College of Health, Wellbeing and Life Sciences (HWLS)
Formerly the Faculty of Health and Wellbeing (HWB)
Through the research centres a number of spin-off companies have been formed, including:
British barrister, broadcaster, and life peer of the House of Lords, Helena Kennedy, was installed as chancellor in a ceremony at Cutlers' Hall on Thursday 26 July 2018.
|Times / Sunday Times (2022)||65|
|British Government assessment|
|Teaching Excellence Framework||Silver|
SHU is the lead partner for Higher Futures, the Lifelong Learning Network (LLN) for South Yorkshire, North Derbyshire and North Nottinghamshire.
In the National Student Survey, several subject areas at SHU have performed very well in terms of overall student satisfaction with their courses: for example, architecture and geography have both been placed first, and planning has been placed second.
In the university league tables, Sheffield Hallam University was placed 47th out of 121 UK universities by The Guardian University Guide 2021; 65th out of 131 by The Times & Sunday Times Good University Guide 2020; and 67th out of 130 by the Complete University Guide 2021. In 2019, it ranked 485th among the universities around the world by SCImago Institutions Rankings.
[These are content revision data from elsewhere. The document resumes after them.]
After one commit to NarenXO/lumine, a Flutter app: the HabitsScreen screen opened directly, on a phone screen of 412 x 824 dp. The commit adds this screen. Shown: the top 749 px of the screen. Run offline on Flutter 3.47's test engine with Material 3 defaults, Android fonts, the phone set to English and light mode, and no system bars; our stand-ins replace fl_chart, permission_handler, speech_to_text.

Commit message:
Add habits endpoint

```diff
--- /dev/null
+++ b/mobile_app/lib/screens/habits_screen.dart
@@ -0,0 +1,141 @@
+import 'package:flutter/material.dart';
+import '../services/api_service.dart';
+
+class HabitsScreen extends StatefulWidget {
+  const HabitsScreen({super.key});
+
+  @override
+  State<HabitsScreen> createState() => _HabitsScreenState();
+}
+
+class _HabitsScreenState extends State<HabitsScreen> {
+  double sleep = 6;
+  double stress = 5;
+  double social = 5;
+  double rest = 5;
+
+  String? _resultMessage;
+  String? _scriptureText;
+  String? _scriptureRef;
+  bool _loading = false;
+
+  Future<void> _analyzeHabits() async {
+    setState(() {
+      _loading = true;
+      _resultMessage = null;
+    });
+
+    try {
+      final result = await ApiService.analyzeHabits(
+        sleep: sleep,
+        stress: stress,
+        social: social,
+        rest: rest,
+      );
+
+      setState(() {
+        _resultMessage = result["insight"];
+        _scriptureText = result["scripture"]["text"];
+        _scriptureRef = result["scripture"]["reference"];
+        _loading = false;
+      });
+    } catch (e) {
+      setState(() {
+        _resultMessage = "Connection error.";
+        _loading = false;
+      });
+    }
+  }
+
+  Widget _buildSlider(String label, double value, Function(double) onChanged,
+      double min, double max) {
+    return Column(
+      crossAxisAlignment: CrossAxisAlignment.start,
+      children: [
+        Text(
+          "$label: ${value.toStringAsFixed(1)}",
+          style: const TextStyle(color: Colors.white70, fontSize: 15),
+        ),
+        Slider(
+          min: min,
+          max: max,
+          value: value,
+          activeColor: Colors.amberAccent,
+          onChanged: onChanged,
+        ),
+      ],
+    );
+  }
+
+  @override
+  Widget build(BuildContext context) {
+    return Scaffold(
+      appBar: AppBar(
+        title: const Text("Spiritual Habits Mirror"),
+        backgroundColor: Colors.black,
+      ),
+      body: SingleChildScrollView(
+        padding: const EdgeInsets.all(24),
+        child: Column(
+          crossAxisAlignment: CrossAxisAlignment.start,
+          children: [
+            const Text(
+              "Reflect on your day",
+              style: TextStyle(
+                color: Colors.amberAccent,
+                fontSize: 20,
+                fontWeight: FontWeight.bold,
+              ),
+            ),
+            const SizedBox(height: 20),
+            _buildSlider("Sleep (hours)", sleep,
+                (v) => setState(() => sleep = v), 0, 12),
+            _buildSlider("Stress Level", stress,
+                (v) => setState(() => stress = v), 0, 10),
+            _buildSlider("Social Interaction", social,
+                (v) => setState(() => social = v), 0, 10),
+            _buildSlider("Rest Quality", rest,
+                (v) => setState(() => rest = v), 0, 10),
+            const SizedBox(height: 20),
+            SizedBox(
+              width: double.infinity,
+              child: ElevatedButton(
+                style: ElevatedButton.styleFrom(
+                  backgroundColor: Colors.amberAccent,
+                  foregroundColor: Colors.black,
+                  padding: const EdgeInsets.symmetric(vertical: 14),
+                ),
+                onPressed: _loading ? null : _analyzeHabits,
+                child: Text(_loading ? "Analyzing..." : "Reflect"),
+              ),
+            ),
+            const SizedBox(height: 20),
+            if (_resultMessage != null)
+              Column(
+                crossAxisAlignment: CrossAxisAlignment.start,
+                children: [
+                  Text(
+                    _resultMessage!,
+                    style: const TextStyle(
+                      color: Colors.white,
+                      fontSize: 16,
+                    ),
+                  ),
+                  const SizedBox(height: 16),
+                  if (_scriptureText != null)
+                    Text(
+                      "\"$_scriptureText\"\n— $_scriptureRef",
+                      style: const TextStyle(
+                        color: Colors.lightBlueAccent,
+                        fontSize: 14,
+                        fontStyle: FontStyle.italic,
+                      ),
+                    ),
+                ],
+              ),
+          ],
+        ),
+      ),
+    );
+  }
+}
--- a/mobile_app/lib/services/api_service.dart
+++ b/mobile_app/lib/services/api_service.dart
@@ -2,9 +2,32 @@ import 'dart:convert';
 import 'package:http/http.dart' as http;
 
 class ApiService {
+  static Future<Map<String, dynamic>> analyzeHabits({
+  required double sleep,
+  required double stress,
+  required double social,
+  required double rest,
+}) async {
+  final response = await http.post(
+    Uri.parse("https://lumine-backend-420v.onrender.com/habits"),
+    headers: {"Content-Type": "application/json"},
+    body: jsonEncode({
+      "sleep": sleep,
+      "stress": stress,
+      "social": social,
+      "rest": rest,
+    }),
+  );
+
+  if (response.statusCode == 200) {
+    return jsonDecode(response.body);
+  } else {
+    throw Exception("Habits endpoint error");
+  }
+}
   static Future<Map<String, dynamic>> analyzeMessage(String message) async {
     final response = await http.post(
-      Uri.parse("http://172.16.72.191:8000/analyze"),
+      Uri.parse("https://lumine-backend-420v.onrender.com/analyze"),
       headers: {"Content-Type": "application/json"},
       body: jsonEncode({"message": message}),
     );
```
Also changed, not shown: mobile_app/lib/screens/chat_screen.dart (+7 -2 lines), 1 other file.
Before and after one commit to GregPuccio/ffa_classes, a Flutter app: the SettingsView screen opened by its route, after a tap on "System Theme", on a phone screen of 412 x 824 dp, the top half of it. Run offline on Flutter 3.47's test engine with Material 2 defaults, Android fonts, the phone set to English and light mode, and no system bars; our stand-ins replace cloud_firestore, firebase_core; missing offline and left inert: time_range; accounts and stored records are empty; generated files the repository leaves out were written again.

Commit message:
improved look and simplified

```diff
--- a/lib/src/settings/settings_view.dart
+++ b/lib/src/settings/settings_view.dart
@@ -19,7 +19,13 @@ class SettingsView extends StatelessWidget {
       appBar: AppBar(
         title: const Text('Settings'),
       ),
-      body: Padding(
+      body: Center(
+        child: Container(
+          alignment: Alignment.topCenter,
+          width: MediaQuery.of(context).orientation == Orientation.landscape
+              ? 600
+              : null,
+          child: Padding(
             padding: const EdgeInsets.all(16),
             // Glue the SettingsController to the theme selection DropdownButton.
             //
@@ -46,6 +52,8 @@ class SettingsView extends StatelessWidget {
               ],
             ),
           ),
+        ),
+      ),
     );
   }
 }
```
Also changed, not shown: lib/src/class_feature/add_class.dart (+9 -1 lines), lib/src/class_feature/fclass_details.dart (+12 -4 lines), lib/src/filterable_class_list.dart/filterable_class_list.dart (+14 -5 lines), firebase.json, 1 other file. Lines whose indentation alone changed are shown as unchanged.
Hallam received a First Class award and was ranked 15th out of 151 universities in the People & Planet University League 2015 which assesses universities on their environmental credentials. In 2020, the University was awarded The Times and Sunday Times University of the Year award for teaching quality.